The global prevalence of rheumatoid arthritis: a meta-analysis based on a systematic review
- Khalid Almutairi, Johannes Nossent, David Preen, Helen Keen, Charles Inderjeeth
The objective is to determine the global population prevalence of rheumatoid arthritis (RA) based on population-based studies and assess factors that influence RA prevalence estimates. Four electronic databases were searched (ProQuest Central, MEDLINE, Web of Science, and EMBASE) for peer-reviewed English publications that report prevalence estimates of RA from 1980 and 2019. We included case–control studies, cross-sectional studies, and prospective or retrospective cohort studies in our search strategy. A random-effect meta-analysis model was used to produce the pooled prevalence estimates. The potential between-study heterogeneity was identified

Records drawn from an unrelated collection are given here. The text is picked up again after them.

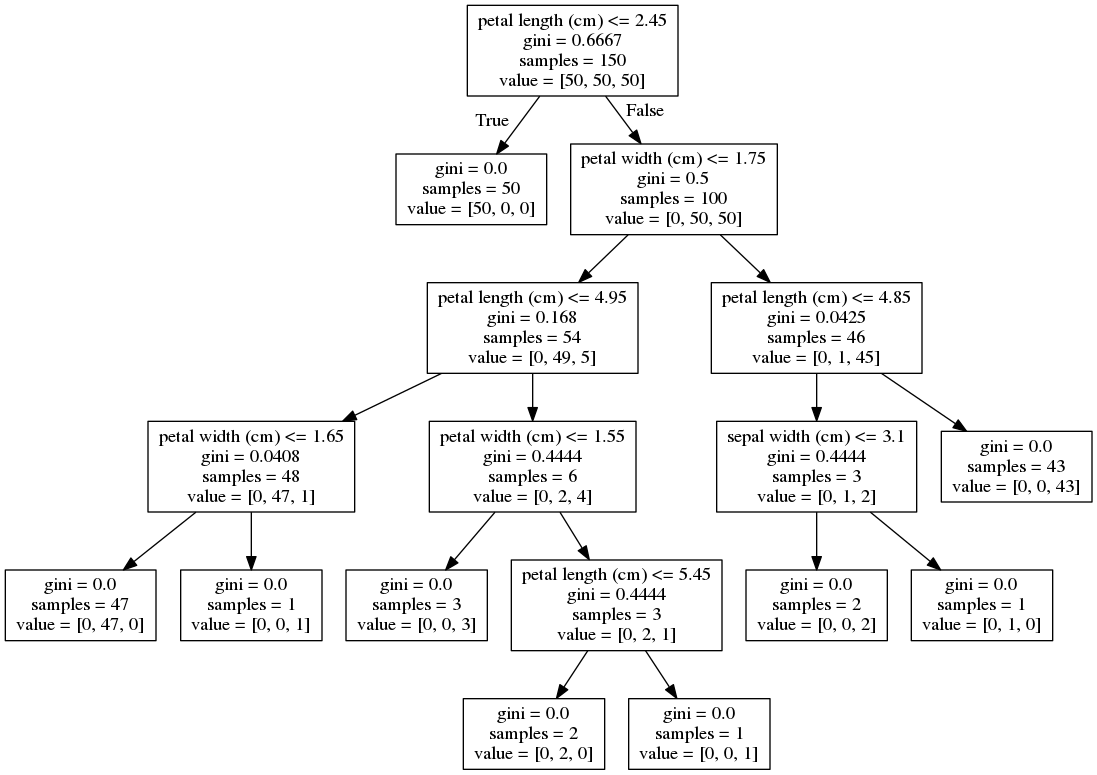
The Graphviz diagram decision-tree/tree.png in tangsttw/python-machine-learning-practice, before a commit. Its source is kept beside it as decision-tree/tree.dot.
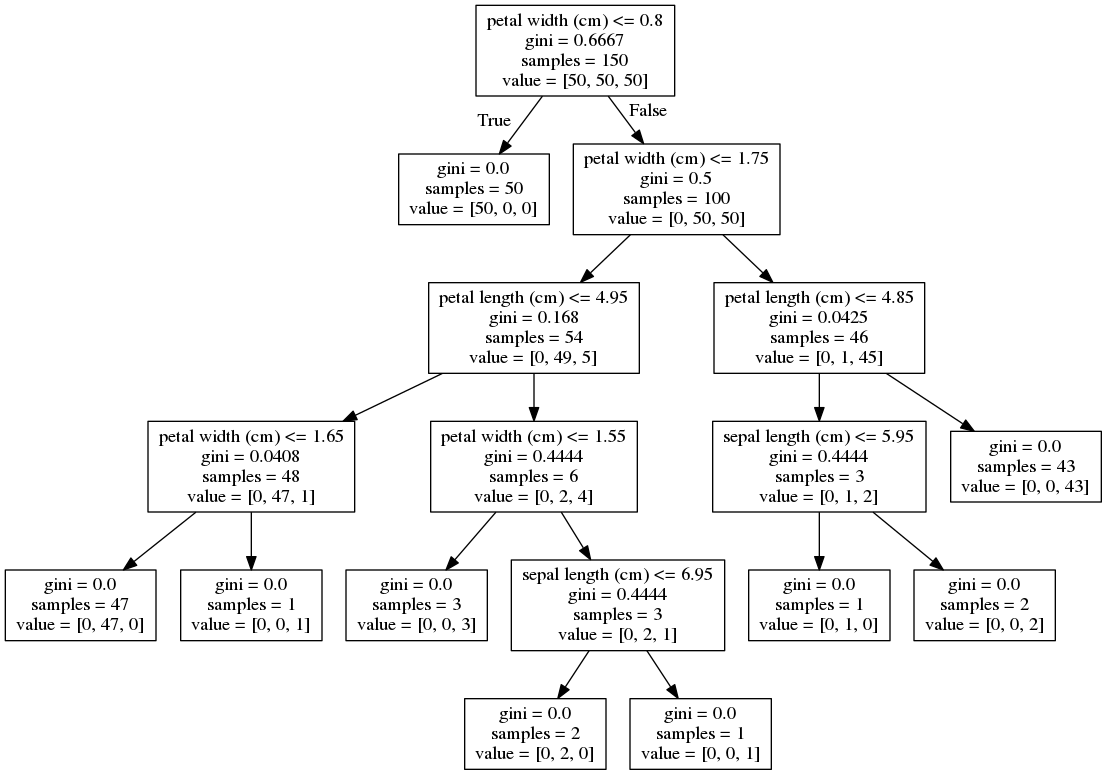
Above is the later version.

What changed in the source:
```diff
@@ -1,6 +1,6 @@
 digraph Tree {
 node [shape=box] ;
-0 [label="petal length (cm) <= 2.45\ngini = 0.6667\nsamples = 150\nvalue = [50, 50, 50]"] ;
+0 [label="petal width (cm) <= 0.8\ngini = 0.6667\nsamples = 150\nvalue = [50, 50, 50]"] ;
 1 [label="gini = 0.0\nsamples = 50\nvalue = [50, 0, 0]"] ;
 0 -> 1 [labeldistance=2.5, labelangle=45, headlabel="True"] ;
 2 [label="petal width (cm) <= 1.75\ngini = 0.5\nsamples = 100\nvalue = [0, 50, 50]"] ;
@@ -17,7 +17,7 @@
 3 -> 7 ;
 8 [label="gini = 0.0\nsamples = 3\nvalue = [0, 0, 3]"] ;
 7 -> 8 ;
-9 [label="petal length (cm) <= 5.45\ngini = 0.4444\nsamples = 3\nvalue = [0, 2, 1]"] ;
+9 [label="sepal length (cm) <= 6.95\ngini = 0.4444\nsamples = 3\nvalue = [0, 2, 1]"] ;
 7 -> 9 ;
 10 [label="gini = 0.0\nsamples = 2\nvalue = [0, 2, 0]"] ;
 9 -> 10 ;
@@ -25,11 +25,11 @@
 9 -> 11 ;
 12 [label="petal length (cm) <= 4.85\ngini = 0.0425\nsamples = 46\nvalue = [0, 1, 45]"] ;
 2 -> 12 ;
-13 [label="sepal width (cm) <= 3.1\ngini = 0.4444\nsamples = 3\nvalue = [0, 1, 2]"] ;
+13 [label="sepal length (cm) <= 5.95\ngini = 0.4444\nsamples = 3\nvalue = [0, 1, 2]"] ;
 12 -> 13 ;
-14 [label="gini = 0.0\nsamples = 2\nvalue = [0, 0, 2]"] ;
+14 [label="gini = 0.0\nsamples = 1\nvalue = [0, 1, 0]"] ;
 13 -> 14 ;
-15 [label="gini = 0.0\nsamples = 1\nvalue = [0, 1, 0]"] ;
+15 [label="gini = 0.0\nsamples = 2\nvalue = [0, 0, 2]"] ;
 13 -> 15 ;
 16 [label="gini = 0.0\nsamples = 43\nvalue = [0, 0, 43]"] ;
 12 -> 16 ;
```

using sensitivity analysis, sub-group and meta-regression analyses. A total of 67 studies were included in the meta-analysis, containing 742,246 RA patients and 211,592,925 healthy controls in the study period. The global RA prevalence estimate was 0.46% (95% confidence interval [CI] 0.39–0.54; I2 = 99.9%) with a 95% prediction interval (0.06–1.27). The RA point-prevalence was 0.45% (95% CI 0.38–0.53%) between 1986 and 2014, while the pooled period-prevalence was 0.46% (95% CI 0.36% and 0.57%) from 1955 to 2015. The highest RA pooled prevalence (0.69%; 95% CI 0.47–0.95) was derived from linked data source studies. Based on meta-regression, the factors that explain the studies' heterogeneity of RA prevalence, including geographical location, the risk bias assessment of studies and sample size. The global prevalence of RA between 1980 and 2019 was 460 per 100,000 population, with variations due to geographical location and study methodology. Linked data are the preferred method to estimate RA population prevalence as they provide the best case ascertainment.